[Edit tracking data]
=======

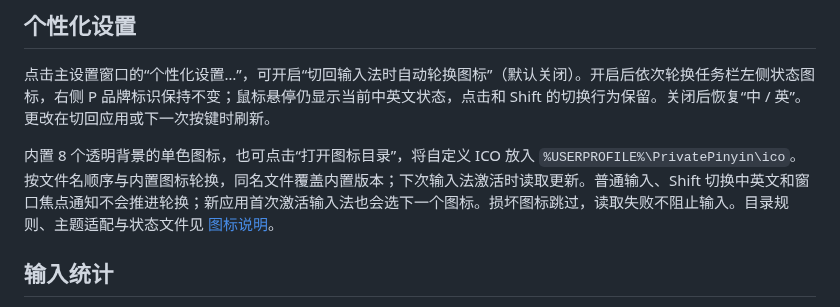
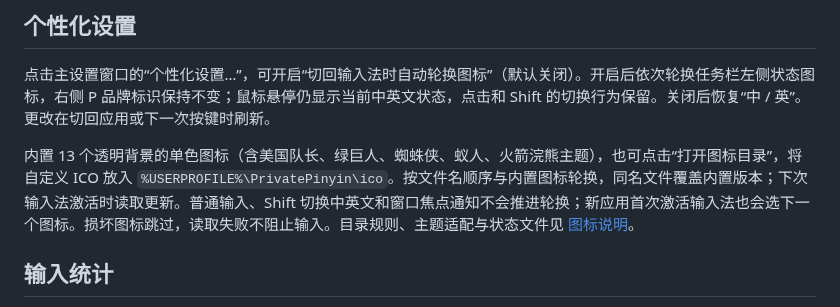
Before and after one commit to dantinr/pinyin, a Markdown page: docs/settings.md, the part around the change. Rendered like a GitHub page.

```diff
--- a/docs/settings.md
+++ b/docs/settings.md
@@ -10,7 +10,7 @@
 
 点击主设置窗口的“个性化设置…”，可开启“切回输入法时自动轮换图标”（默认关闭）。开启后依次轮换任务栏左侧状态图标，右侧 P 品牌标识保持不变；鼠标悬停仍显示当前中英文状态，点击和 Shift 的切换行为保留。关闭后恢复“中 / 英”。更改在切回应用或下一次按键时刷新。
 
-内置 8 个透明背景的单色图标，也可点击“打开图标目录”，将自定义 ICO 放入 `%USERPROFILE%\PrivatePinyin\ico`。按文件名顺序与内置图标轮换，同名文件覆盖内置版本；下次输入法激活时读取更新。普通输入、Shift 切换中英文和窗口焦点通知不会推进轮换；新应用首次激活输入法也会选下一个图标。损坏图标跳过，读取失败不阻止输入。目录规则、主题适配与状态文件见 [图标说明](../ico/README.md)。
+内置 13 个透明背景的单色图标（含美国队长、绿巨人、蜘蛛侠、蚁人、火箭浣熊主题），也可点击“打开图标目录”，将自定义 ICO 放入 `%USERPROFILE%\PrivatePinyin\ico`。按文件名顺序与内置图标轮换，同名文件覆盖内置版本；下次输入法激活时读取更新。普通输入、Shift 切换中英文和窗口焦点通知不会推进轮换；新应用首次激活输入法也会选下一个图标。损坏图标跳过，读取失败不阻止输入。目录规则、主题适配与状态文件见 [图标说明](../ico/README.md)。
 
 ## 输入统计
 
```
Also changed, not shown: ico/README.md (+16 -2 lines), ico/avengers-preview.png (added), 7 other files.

=======

Reproduce every record word for word. The copy must contain no pictures.

Before and after one commit to dantinr/pinyin, a Markdown page: docs/settings.md, the part around the change. Rendered like a GitHub page.

```diff
--- a/docs/settings.md
+++ b/docs/settings.md
@@ -10,7 +10,7 @@
 
 点击主设置窗口的“个性化设置…”，可开启“切回输入法时自动轮换图标”（默认关闭）。开启后依次轮换任务栏左侧状态图标，右侧 P 品牌标识保持不变；鼠标悬停仍显示当前中英文状态，点击和 Shift 的切换行为保留。关闭后恢复“中 / 英”。更改在切回应用或下一次按键时刷新。
 
-内置 8 个透明背景的单色图标，也可点击“打开图标目录”，将自定义 ICO 放入 `%USERPROFILE%\PrivatePinyin\ico`。按文件名顺序与内置图标轮换，同名文件覆盖内置版本；下次输入法激活时读取更新。普通输入、Shift 切换中英文和窗口焦点通知不会推进轮换；新应用首次激活输入法也会选下一个图标。损坏图标跳过，读取失败不阻止输入。目录规则、主题适配与状态文件见 [图标说明](../ico/README.md)。
+内置 13 个透明背景的单色图标（含美国队长、绿巨人、蜘蛛侠、蚁人、火箭浣熊主题），也可点击“打开图标目录”，将自定义 ICO 放入 `%USERPROFILE%\PrivatePinyin\ico`。按文件名顺序与内置图标轮换，同名文件覆盖内置版本；下次输入法激活时读取更新。普通输入、Shift 切换中英文和窗口焦点通知不会推进轮换；新应用首次激活输入法也会选下一个图标。损坏图标跳过，读取失败不阻止输入。目录规则、主题适配与状态文件见 [图标说明](../ico/README.md)。
 
 ## 输入统计
 
```
Also changed, not shown: ico/README.md (+16 -2 lines), ico/avengers-preview.png (added), 7 other files.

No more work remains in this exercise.